**THE TASK:** Please return every line in the following data that includes the string "fontSize".

Stored data entries
=== Section Start ===
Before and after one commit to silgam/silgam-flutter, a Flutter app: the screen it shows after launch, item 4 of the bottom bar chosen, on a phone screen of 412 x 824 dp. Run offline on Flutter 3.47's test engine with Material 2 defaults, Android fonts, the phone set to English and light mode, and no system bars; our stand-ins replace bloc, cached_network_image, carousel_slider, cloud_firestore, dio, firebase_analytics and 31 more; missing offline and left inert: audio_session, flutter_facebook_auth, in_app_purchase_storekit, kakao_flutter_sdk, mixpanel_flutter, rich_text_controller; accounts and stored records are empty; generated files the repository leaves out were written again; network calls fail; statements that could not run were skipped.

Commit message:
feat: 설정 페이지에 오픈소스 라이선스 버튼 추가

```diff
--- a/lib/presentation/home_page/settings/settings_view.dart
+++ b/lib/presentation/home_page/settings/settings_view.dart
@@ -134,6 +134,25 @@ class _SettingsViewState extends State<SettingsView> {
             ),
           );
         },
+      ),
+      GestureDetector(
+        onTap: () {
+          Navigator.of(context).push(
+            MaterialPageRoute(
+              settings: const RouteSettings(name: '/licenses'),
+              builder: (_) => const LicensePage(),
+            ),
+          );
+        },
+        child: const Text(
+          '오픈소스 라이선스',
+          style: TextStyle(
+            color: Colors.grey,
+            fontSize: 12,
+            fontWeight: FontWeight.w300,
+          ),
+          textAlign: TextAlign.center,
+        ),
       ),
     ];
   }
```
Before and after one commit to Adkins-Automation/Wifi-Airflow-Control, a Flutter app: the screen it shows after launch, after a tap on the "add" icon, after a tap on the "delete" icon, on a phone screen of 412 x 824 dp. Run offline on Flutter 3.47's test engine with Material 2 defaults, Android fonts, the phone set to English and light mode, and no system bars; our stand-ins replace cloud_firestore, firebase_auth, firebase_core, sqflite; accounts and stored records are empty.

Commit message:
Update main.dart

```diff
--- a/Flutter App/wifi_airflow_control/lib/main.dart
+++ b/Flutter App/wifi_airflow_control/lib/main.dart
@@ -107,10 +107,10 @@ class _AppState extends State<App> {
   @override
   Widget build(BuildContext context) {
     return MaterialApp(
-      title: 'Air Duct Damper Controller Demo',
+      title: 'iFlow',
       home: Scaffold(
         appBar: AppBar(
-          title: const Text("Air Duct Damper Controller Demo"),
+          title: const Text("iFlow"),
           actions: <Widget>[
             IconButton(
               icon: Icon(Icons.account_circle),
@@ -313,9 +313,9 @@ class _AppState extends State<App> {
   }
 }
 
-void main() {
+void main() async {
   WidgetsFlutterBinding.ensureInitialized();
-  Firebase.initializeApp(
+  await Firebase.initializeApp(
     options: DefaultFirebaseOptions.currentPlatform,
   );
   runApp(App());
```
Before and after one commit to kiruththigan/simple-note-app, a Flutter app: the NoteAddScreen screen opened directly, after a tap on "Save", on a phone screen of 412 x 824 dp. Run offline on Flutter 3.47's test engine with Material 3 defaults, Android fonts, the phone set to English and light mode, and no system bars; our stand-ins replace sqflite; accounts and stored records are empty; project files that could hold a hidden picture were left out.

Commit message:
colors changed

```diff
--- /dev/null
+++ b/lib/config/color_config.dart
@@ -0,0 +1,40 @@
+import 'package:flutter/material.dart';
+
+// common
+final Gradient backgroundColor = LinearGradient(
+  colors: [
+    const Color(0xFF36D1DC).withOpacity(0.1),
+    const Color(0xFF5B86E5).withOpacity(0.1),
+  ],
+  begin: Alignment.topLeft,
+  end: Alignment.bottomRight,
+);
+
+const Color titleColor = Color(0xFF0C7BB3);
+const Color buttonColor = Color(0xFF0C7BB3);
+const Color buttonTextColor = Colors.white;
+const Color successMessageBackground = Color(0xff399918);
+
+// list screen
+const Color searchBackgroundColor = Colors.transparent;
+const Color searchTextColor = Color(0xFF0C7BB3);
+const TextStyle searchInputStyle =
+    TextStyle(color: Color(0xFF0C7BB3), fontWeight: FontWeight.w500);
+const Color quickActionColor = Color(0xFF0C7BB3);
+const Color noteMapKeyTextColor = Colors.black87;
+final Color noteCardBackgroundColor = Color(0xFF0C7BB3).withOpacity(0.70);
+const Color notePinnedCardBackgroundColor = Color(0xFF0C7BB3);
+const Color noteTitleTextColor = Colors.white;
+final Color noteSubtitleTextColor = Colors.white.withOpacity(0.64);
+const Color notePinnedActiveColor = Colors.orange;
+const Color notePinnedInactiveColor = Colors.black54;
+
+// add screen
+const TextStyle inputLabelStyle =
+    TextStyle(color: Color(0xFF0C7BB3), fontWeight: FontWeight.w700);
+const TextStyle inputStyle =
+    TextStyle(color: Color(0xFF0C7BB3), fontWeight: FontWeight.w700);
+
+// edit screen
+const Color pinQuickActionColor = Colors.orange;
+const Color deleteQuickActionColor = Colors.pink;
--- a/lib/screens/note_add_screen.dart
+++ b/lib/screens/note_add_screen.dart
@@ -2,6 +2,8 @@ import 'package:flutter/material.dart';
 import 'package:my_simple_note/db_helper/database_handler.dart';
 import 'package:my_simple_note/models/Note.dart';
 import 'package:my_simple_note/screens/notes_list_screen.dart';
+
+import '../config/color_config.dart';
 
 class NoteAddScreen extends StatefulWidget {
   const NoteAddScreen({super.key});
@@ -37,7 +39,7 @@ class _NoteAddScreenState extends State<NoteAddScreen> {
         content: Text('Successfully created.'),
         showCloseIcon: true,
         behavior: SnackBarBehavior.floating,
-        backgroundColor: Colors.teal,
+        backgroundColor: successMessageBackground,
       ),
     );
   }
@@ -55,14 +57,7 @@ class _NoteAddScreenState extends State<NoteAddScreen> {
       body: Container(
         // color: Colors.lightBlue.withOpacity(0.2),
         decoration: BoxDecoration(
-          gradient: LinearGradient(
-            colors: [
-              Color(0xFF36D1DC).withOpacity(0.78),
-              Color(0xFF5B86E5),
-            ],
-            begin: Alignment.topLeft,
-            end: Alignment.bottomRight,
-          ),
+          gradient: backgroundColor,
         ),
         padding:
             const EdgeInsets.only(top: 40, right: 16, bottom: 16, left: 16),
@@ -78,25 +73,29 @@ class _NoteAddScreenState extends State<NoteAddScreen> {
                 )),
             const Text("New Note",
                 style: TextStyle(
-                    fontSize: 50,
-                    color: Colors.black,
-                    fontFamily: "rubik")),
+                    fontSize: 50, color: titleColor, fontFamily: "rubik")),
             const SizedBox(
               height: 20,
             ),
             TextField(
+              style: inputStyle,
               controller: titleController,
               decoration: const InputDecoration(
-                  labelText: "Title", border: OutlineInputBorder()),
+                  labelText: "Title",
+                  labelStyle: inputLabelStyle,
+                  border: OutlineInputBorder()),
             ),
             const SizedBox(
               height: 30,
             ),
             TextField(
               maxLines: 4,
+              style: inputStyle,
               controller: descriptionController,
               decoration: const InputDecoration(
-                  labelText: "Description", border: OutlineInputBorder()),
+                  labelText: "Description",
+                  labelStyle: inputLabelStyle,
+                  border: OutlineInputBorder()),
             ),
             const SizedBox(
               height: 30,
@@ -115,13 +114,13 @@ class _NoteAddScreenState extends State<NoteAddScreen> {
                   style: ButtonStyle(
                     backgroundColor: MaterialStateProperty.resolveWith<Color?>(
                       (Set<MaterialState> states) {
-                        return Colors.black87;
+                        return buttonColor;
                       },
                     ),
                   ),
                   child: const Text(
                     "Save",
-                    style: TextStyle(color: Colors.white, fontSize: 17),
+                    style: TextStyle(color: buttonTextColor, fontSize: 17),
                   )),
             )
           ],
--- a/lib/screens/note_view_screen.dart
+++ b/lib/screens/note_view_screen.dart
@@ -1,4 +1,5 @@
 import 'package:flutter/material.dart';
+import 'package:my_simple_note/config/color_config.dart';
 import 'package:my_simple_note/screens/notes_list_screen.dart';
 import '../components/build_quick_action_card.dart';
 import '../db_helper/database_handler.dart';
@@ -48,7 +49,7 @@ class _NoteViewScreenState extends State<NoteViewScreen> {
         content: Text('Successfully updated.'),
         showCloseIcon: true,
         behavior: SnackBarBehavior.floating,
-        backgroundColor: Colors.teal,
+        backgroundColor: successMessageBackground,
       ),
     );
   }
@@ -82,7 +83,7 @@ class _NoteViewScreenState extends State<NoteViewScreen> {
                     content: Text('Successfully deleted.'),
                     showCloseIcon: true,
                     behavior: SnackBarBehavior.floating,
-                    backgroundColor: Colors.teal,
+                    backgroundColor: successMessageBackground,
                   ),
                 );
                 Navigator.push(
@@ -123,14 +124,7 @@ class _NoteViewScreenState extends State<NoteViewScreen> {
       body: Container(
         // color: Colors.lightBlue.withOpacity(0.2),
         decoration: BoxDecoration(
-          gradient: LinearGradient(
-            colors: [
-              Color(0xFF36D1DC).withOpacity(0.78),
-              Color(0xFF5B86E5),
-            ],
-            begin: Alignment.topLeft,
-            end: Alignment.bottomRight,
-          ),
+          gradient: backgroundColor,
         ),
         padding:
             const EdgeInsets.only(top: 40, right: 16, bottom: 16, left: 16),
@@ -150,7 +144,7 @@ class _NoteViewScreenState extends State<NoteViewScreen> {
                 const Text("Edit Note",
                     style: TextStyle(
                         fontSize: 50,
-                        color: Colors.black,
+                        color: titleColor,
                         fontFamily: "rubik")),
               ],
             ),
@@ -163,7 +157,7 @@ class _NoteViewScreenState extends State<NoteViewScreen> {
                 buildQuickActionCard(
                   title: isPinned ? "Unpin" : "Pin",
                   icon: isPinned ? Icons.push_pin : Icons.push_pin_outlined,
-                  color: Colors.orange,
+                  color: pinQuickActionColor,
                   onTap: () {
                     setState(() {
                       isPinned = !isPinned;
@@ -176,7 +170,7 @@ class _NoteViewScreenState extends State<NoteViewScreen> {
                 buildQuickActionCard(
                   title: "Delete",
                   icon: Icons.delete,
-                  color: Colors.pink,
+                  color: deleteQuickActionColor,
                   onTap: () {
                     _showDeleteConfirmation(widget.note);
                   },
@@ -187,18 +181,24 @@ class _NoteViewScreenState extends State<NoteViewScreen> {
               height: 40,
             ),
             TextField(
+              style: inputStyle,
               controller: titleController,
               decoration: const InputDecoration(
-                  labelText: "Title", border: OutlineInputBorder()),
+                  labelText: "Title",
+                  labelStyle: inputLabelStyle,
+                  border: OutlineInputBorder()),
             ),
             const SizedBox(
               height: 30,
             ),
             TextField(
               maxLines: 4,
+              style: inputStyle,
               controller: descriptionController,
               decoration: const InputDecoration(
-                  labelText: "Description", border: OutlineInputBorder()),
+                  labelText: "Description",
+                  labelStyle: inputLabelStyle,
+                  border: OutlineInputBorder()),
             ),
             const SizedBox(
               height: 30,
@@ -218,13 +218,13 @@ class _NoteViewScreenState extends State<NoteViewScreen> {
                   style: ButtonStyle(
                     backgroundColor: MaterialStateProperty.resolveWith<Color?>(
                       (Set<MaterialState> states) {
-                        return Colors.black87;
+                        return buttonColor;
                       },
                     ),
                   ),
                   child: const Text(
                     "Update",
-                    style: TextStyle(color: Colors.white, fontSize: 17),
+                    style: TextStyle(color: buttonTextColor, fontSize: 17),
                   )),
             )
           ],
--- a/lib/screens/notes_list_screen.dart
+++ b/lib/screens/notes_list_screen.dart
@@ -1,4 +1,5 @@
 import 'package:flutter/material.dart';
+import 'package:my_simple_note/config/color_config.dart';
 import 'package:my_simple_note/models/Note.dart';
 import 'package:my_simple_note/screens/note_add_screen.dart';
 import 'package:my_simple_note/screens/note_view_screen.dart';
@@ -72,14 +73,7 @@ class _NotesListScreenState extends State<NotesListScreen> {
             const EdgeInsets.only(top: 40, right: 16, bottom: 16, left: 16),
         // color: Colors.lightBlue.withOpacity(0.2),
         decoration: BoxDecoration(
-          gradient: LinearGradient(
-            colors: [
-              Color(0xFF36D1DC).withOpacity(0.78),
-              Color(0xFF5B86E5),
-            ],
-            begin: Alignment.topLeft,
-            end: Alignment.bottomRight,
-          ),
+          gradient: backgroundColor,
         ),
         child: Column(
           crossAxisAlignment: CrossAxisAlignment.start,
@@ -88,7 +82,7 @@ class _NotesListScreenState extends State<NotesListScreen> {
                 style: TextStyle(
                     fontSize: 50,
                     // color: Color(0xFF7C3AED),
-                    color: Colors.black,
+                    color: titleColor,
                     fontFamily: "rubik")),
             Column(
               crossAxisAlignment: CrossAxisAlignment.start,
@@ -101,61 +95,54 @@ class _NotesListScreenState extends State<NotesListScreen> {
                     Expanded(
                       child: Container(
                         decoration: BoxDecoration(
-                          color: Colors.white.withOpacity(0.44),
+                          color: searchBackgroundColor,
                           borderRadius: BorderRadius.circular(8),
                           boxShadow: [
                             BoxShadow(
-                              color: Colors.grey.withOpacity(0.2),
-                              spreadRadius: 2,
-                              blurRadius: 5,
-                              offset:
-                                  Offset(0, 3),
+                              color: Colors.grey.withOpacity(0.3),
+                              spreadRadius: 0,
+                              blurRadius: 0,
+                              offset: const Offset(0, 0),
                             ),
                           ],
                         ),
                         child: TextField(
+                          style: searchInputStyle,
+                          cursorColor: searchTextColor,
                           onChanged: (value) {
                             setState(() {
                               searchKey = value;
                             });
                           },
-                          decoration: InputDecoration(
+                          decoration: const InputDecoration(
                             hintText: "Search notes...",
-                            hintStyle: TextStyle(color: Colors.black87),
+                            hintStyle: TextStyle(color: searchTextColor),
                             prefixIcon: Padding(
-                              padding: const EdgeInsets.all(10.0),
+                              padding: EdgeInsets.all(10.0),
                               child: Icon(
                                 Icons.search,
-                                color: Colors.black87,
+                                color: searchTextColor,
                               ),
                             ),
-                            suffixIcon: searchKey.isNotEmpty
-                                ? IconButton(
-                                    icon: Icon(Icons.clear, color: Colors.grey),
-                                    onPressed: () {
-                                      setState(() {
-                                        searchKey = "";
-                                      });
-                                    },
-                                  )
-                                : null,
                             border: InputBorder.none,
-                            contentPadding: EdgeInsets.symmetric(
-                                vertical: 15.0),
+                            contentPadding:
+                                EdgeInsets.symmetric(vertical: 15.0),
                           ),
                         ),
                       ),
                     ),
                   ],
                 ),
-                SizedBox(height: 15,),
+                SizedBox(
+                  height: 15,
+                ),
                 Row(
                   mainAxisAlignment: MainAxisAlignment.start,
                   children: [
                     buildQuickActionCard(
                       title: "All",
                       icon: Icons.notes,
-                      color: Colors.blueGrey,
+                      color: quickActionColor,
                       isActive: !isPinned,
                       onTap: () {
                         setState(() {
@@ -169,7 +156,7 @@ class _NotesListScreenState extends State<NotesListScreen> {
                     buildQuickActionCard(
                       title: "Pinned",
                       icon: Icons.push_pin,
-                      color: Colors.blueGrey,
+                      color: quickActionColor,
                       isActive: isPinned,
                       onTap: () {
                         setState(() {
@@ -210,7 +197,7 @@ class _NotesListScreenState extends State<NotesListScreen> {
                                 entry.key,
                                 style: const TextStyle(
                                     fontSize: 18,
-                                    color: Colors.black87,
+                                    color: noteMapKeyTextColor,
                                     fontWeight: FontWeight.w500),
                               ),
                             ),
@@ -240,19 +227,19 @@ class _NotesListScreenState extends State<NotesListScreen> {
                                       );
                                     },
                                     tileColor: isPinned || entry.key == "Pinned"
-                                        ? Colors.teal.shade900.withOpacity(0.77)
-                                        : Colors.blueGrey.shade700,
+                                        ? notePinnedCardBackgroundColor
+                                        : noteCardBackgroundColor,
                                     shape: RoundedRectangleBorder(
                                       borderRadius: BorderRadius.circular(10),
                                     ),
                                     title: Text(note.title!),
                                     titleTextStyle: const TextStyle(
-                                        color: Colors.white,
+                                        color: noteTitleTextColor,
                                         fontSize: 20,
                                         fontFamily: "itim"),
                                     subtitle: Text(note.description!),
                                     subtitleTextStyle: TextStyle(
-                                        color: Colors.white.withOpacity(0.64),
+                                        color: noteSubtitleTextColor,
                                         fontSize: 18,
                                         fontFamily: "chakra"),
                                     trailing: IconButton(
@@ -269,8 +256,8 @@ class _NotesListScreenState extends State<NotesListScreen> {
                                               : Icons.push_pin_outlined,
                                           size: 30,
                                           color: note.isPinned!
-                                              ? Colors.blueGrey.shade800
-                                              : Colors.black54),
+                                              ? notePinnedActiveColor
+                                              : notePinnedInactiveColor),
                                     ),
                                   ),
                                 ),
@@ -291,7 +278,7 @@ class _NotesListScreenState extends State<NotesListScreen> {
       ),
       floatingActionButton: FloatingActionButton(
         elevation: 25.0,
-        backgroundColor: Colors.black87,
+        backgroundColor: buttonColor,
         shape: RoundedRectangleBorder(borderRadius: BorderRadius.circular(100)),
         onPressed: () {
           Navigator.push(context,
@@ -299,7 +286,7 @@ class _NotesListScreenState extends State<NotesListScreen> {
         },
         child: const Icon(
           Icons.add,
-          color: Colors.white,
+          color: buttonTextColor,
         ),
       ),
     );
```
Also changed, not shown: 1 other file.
=== Section End ===
**RESULT OF THE EXERCISE:**
+            fontSize: 12,
-                    fontSize: 50,
+                    fontSize: 50, color: titleColor, fontFamily: "rubik")),
-                    style: TextStyle(color: Colors.white, fontSize: 17),
+                    style: TextStyle(color: buttonTextColor, fontSize: 17),
                         fontSize: 50,
-                    style: TextStyle(color: Colors.white, fontSize: 17),
+                    style: TextStyle(color: buttonTextColor, fontSize: 17),
                     fontSize: 50,
                                     fontSize: 18,
                                         fontSize: 20,
                                         fontSize: 18,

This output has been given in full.